- Opening Delimiter -

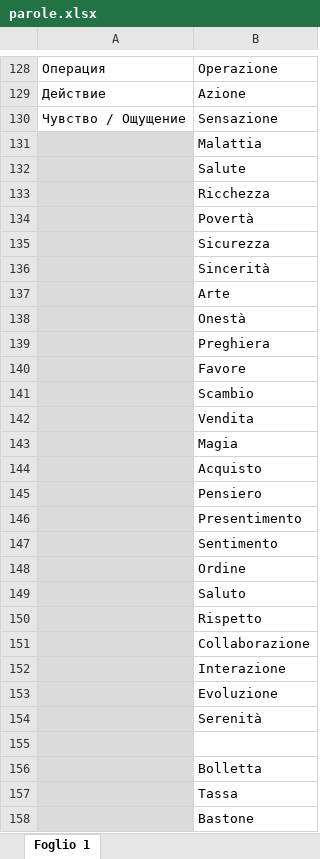
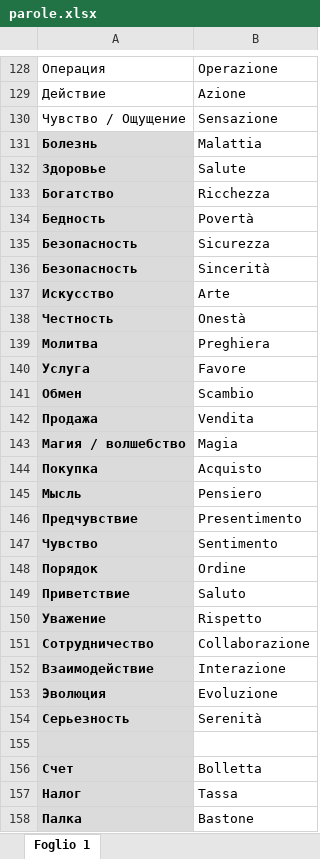
Before and after one commit to STASYA00/curcuma, an Excel workbook: parole.xlsx, sheet Foglio 1, drawn as a sheet; only a part is shown, gaps mark what is left out; values as stored, in another font and other column widths than the file's, no borders; the diff covers the shown part only; the diff names each change by its address in the sheet, - before the commit and + after, or states it on an @@ line.

Commit message:
Traduzione seconda parte

```diff
--- a/parole.xlsx (sheet Foglio 1)
+++ b/parole.xlsx (sheet Foglio 1)
-A131: (empty)
+A131: Болезнь
-A132: (empty)
+A132: Здоровье
-A133: (empty)
+A133: Богатство
-A134: (empty)
+A134: Бедность
-A135:A136: (empty)
+A135:A136: Безопасность
-A137: (empty)
+A137: Искусство
-A138: (empty)
+A138: Честность
-A139: (empty)
+A139: Молитва
-A140: (empty)
+A140: Услуга
-A141: (empty)
+A141: Обмен
-A142: (empty)
+A142: Продажа
-A143: (empty)
+A143: Магия / волшебство
-A144: (empty)
+A144: Покупка
-A145: (empty)
+A145: Мысль
-A146: (empty)
+A146: Предчувствие
-A147: (empty)
+A147: Чувство
-A148: (empty)
+A148: Порядок
-A149: (empty)
+A149: Приветствие
-A150: (empty)
+A150: Уважение
-A151: (empty)
+A151: Сотрудничество
-A152: (empty)
+A152: Взаимодействие
-A153: (empty)
+A153: Эволюция
-A154: (empty)
+A154: Серьезность
-A156: (empty)
+A156: Счет
-A157: (empty)
+A157: Налог
-A158: (empty)
+A158: Палка
```
Also changed, not shown: 33 edited cells elsewhere in this sheet.
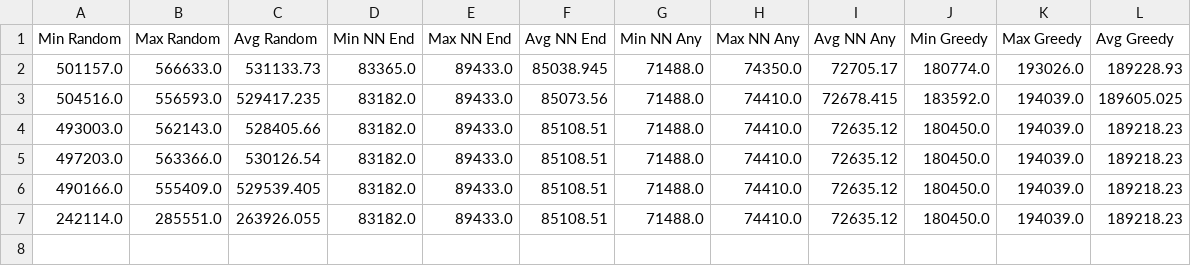
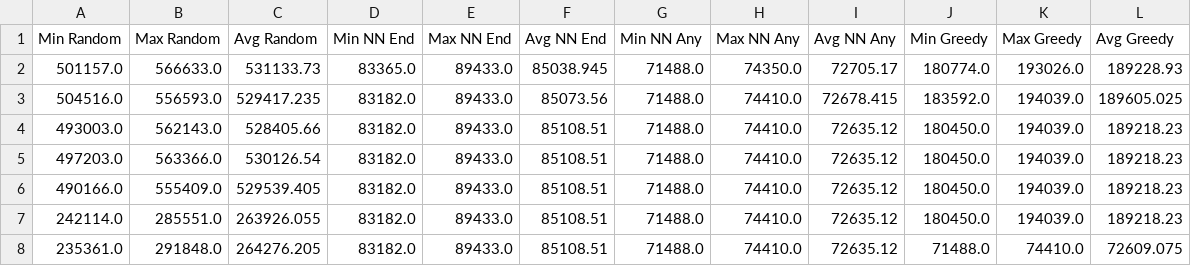
Before and after one commit to senketsutsu/Evolutionary-computation, a CSV file: output/results.csv, drawn as a sheet; the diff names each change by its address in the sheet, - before the commit and + after, or states it on an @@ line.

```diff
--- a/output/results.csv
+++ b/output/results.csv
+row 8: 235361.0 | 291848.0 | 264276.205 | 83182.0 | 89433.0 | 85108.51 | 71488.0 | 74410.0 | 72635.12 | 71488.0 | 74410.0 | 72609.075
```
Also changed, not shown: output/best_paths.csv, 1 other file.
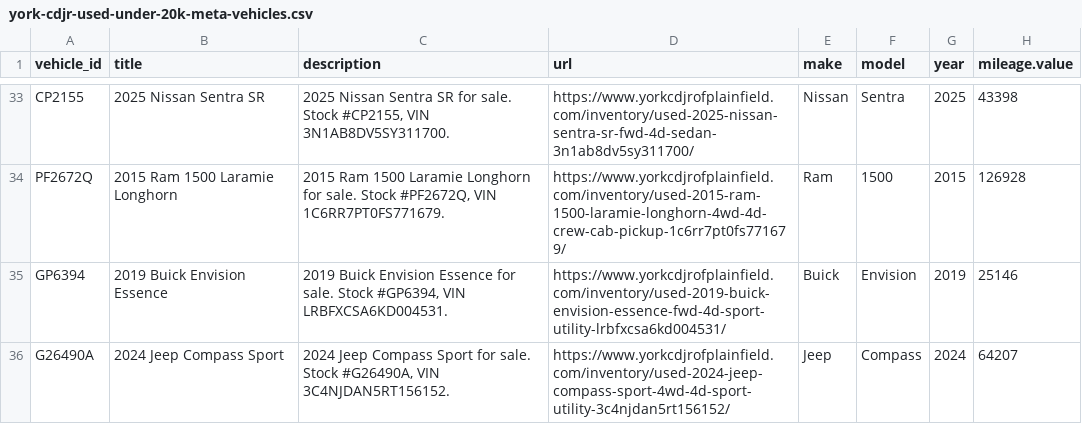
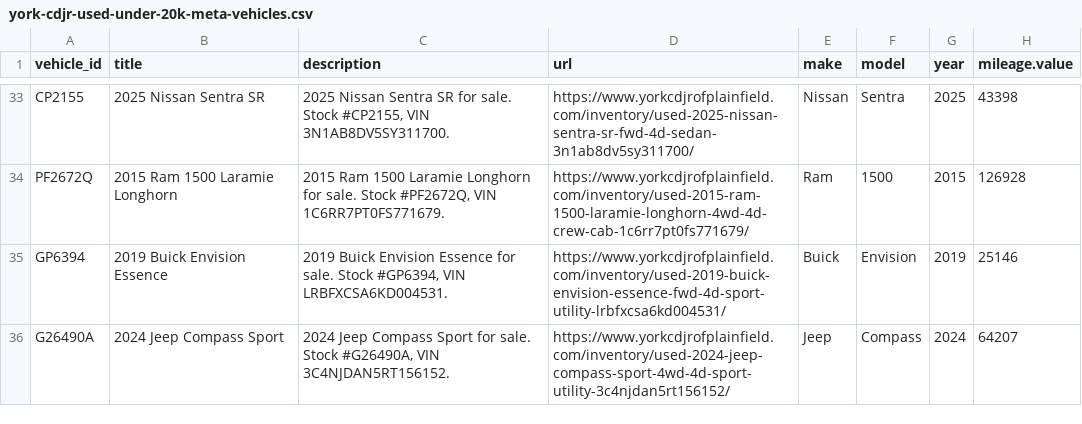
Before and after one commit to skyrushnick/dealership-feeds, a CSV file: york-cdjr-used-under-20k-meta-vehicles.csv, drawn as a sheet; only a part is shown, gaps mark what is left out; the diff covers the shown part only; the diff names each change by its address in the sheet, - before the commit and + after, or states it on an @@ line.

Commit message:
Update york-cdjr-used-under-20k-meta-vehicles.csv

```diff
--- a/york-cdjr-used-under-20k-meta-vehicles.csv
+++ b/york-cdjr-used-under-20k-meta-vehicles.csv
-D34 (url): https://www.yorkcdjrofplainfield.com/inventory/used-2015-ram-1500-laramie-longhorn-4wd-4d-crew-cab-pickup-1c6rr7pt0fs771679/
+D34 (url): https://www.yorkcdjrofplainfield.com/inventory/used-2015-ram-1500-laramie-longhorn-4wd-4d-crew-cab-1c6rr7pt0fs771679/
```
Also changed, not shown: 1 added row, 1 removed row and 14 edited cells elsewhere in this file.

- Closing Delimiter -

WORK ITEM: When you retype the records, keep every word exactly as written and exclude the pictures.

EXPECTED ANSWER:
Before and after one commit to STASYA00/curcuma, an Excel workbook: parole.xlsx, sheet Foglio 1, drawn as a sheet; only a part is shown, gaps mark what is left out; values as stored, in another font and other column widths than the file's, no borders; the diff covers the shown part only; the diff names each change by its address in the sheet, - before the commit and + after, or states it on an @@ line.

Commit message:
Traduzione seconda parte

```diff
--- a/parole.xlsx (sheet Foglio 1)
+++ b/parole.xlsx (sheet Foglio 1)
-A131: (empty)
+A131: Болезнь
-A132: (empty)
+A132: Здоровье
-A133: (empty)
+A133: Богатство
-A134: (empty)
+A134: Бедность
-A135:A136: (empty)
+A135:A136: Безопасность
-A137: (empty)
+A137: Искусство
-A138: (empty)
+A138: Честность
-A139: (empty)
+A139: Молитва
-A140: (empty)
+A140: Услуга
-A141: (empty)
+A141: Обмен
-A142: (empty)
+A142: Продажа
-A143: (empty)
+A143: Магия / волшебство
-A144: (empty)
+A144: Покупка
-A145: (empty)
+A145: Мысль
-A146: (empty)
+A146: Предчувствие
-A147: (empty)
+A147: Чувство
-A148: (empty)
+A148: Порядок
-A149: (empty)
+A149: Приветствие
-A150: (empty)
+A150: Уважение
-A151: (empty)
+A151: Сотрудничество
-A152: (empty)
+A152: Взаимодействие
-A153: (empty)
+A153: Эволюция
-A154: (empty)
+A154: Серьезность
-A156: (empty)
+A156: Счет
-A157: (empty)
+A157: Налог
-A158: (empty)
+A158: Палка
```
Also changed, not shown: 33 edited cells elsewhere in this sheet.
Before and after one commit to senketsutsu/Evolutionary-computation, a CSV file: output/results.csv, drawn as a sheet; the diff names each change by its address in the sheet, - before the commit and + after, or states it on an @@ line.

```diff
--- a/output/results.csv
+++ b/output/results.csv
+row 8: 235361.0 | 291848.0 | 264276.205 | 83182.0 | 89433.0 | 85108.51 | 71488.0 | 74410.0 | 72635.12 | 71488.0 | 74410.0 | 72609.075
```
Also changed, not shown: output/best_paths.csv, 1 other file.
Before and after one commit to skyrushnick/dealership-feeds, a CSV file: york-cdjr-used-under-20k-meta-vehicles.csv, drawn as a sheet; only a part is shown, gaps mark what is left out; the diff covers the shown part only; the diff names each change by its address in the sheet, - before the commit and + after, or states it on an @@ line.

Commit message:
Update york-cdjr-used-under-20k-meta-vehicles.csv

```diff
--- a/york-cdjr-used-under-20k-meta-vehicles.csv
+++ b/york-cdjr-used-under-20k-meta-vehicles.csv
-D34 (url): https://www.yorkcdjrofplainfield.com/inventory/used-2015-ram-1500-laramie-longhorn-4wd-4d-crew-cab-pickup-1c6rr7pt0fs771679/
+D34 (url): https://www.yorkcdjrofplainfield.com/inventory/used-2015-ram-1500-laramie-longhorn-4wd-4d-crew-cab-1c6rr7pt0fs771679/
```
Also changed, not shown: 1 added row, 1 removed row and 14 edited cells elsewhere in this file.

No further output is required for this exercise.